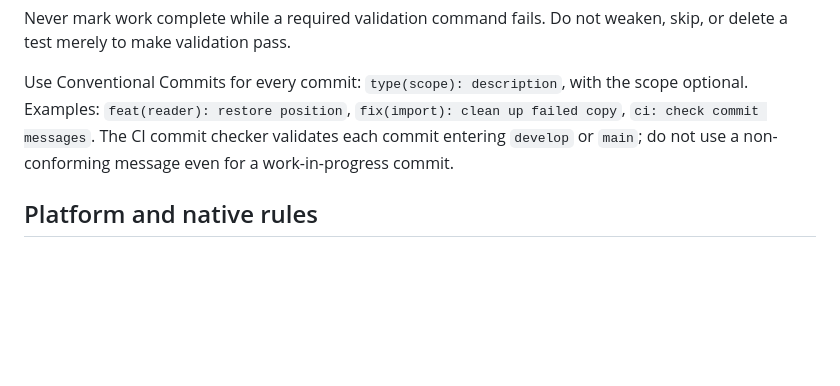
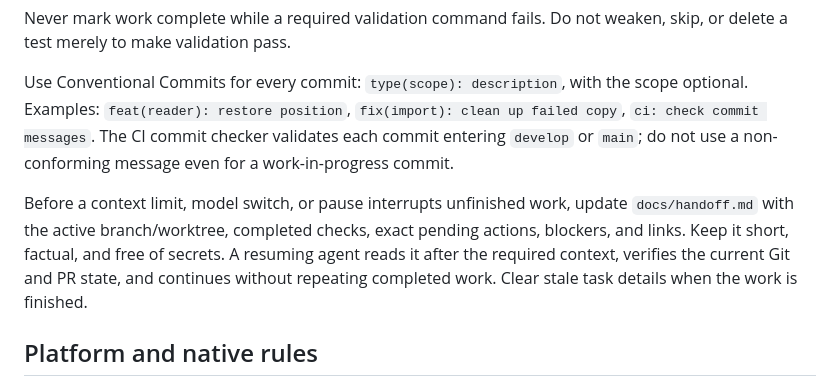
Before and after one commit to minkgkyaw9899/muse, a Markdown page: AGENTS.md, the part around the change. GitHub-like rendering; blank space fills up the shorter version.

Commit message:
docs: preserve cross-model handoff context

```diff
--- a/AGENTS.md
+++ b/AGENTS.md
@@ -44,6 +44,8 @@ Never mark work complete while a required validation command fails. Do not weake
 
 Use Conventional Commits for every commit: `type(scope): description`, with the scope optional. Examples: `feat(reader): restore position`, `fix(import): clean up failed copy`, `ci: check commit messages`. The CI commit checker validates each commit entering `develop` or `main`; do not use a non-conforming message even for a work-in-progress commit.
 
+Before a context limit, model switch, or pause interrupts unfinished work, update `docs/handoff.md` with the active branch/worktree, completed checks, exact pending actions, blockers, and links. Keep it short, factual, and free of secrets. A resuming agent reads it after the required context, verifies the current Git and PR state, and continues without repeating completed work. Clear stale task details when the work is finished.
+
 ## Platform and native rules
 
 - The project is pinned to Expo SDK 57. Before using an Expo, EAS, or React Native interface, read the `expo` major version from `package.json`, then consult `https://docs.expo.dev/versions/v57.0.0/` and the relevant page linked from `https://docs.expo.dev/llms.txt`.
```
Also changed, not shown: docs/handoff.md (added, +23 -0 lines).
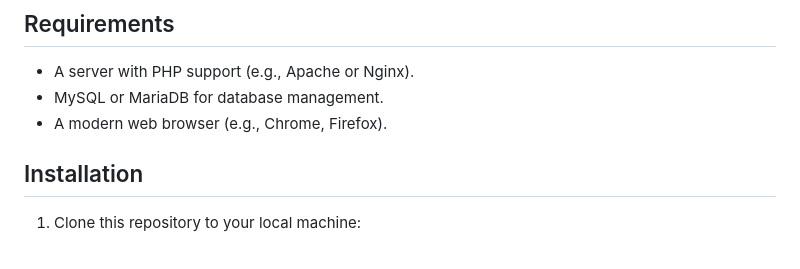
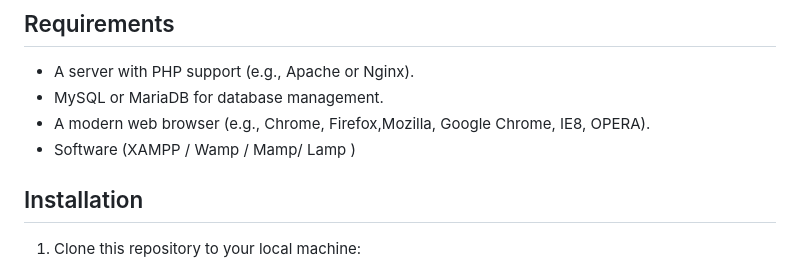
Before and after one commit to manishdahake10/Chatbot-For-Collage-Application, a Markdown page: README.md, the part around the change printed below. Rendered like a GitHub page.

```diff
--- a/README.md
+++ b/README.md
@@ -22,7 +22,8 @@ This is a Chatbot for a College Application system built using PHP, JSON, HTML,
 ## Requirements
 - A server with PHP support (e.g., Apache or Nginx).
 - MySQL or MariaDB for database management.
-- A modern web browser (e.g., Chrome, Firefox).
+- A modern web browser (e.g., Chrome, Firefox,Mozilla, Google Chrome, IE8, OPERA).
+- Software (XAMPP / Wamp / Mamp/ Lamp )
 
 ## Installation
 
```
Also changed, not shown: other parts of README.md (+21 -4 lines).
———
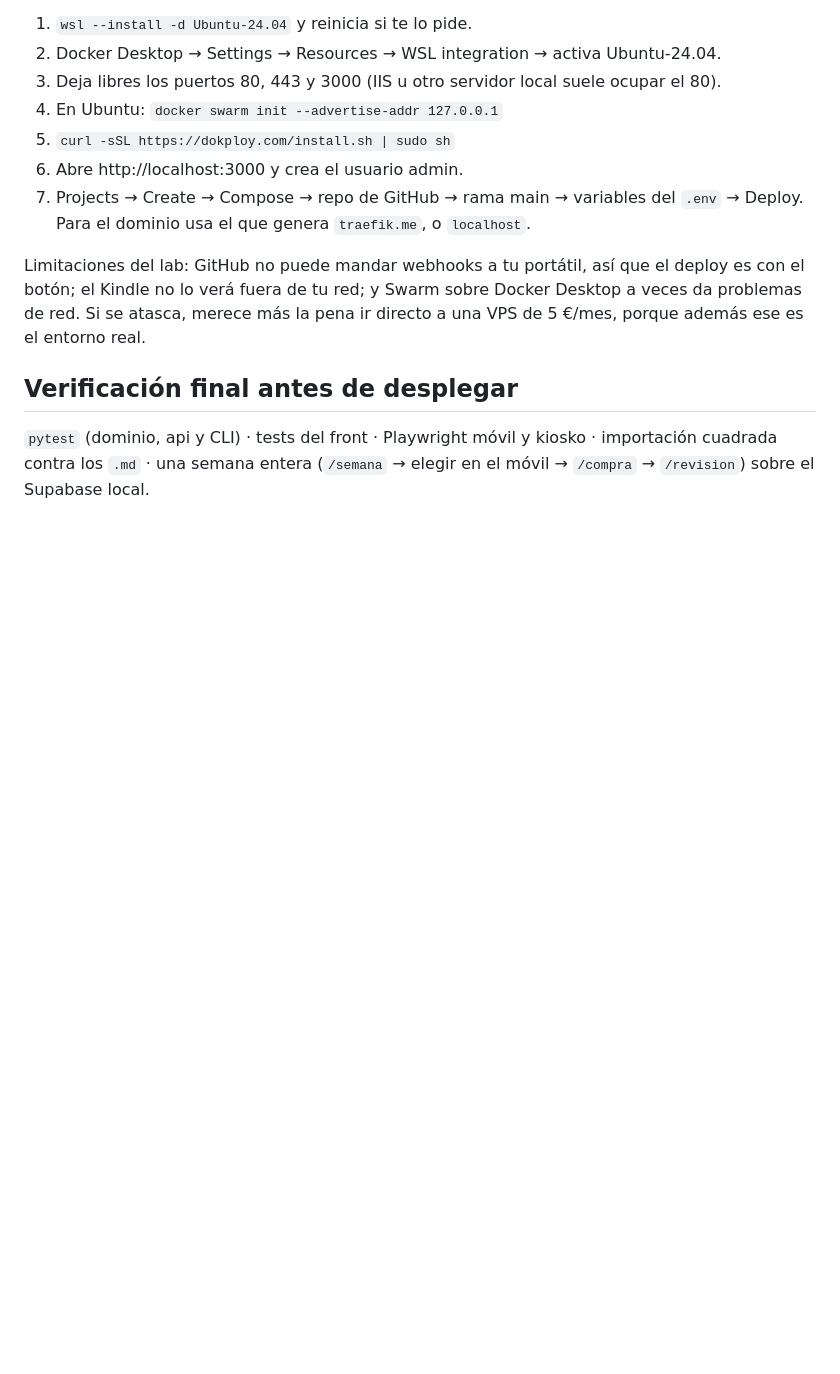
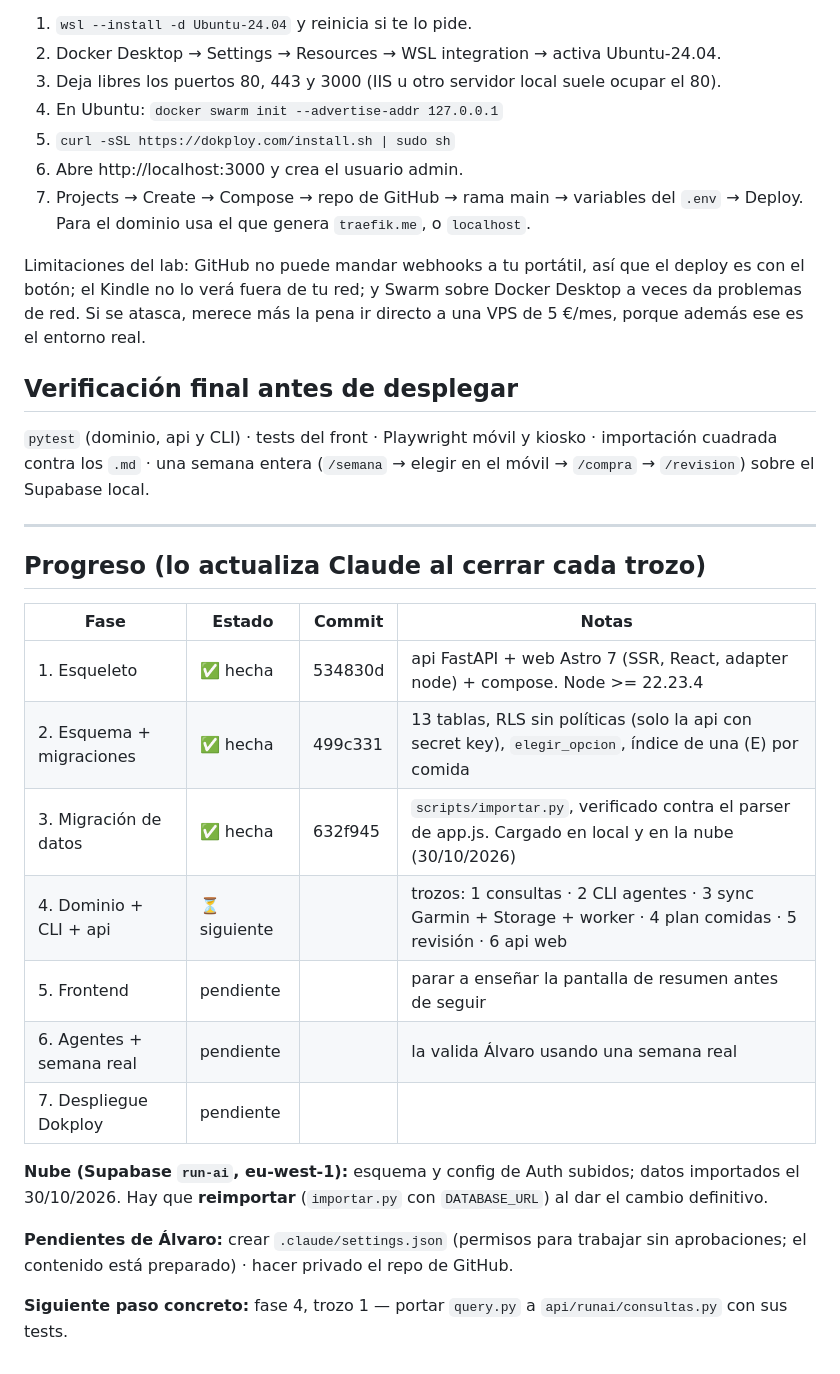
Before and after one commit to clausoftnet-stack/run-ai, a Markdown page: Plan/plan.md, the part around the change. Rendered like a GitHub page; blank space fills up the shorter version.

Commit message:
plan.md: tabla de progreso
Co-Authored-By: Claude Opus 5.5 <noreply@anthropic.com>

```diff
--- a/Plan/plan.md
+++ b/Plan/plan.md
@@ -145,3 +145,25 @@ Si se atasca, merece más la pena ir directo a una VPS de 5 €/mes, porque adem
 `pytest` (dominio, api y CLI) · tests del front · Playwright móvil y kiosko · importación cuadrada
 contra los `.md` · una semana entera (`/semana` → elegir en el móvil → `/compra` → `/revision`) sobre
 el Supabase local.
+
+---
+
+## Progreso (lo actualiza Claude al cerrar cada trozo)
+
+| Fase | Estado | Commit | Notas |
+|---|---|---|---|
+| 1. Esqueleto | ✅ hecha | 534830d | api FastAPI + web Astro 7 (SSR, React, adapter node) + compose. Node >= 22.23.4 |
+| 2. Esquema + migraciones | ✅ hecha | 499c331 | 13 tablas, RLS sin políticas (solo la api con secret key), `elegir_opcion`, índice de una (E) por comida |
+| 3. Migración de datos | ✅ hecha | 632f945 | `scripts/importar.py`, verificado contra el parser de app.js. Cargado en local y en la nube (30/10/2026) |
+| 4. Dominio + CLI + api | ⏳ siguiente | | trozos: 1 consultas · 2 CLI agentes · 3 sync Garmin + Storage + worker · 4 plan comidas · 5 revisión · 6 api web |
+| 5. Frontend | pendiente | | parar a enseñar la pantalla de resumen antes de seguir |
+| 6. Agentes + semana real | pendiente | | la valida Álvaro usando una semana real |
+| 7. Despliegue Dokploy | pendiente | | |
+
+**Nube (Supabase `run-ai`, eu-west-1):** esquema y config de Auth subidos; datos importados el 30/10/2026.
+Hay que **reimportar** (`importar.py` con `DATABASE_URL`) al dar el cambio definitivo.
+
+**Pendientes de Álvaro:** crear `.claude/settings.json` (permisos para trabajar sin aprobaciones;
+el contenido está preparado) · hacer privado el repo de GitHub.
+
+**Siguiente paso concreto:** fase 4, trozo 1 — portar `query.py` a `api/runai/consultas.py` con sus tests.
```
———
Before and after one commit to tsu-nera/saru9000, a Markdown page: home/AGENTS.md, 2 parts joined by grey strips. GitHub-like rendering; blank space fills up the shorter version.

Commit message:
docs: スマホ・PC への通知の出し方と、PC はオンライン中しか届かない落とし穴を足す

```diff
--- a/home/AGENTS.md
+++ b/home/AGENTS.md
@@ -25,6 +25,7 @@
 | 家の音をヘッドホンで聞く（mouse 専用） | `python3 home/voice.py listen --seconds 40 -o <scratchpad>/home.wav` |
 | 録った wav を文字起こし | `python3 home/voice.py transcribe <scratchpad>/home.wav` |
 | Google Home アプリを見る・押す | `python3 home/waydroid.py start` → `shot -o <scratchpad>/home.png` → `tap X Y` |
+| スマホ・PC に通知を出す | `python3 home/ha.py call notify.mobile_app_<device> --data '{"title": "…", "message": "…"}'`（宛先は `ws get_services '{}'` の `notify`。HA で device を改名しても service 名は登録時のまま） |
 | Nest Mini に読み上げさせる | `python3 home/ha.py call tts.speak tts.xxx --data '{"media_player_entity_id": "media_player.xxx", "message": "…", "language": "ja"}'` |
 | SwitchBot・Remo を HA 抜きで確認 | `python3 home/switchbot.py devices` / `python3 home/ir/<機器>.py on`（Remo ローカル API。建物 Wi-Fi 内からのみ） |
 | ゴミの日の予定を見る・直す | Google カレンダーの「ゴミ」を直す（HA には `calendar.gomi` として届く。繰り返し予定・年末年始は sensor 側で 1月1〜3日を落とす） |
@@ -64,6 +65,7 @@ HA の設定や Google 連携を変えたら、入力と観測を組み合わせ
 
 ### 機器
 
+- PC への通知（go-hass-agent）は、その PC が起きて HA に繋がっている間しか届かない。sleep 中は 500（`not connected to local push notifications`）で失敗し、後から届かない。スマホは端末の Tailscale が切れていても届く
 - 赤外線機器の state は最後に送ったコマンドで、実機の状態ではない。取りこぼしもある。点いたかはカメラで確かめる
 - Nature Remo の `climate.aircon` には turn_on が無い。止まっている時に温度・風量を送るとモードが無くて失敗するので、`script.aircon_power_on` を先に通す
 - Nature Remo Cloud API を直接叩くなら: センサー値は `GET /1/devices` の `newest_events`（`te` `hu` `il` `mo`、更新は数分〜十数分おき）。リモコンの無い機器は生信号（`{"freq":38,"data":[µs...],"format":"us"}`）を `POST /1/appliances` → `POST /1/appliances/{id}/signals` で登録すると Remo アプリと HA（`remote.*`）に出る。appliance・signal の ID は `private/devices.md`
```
———
• _Problem to work on_:
Say how many lines in the records hold "plan", with the number as the whole reply.

• _Expected answer_:
5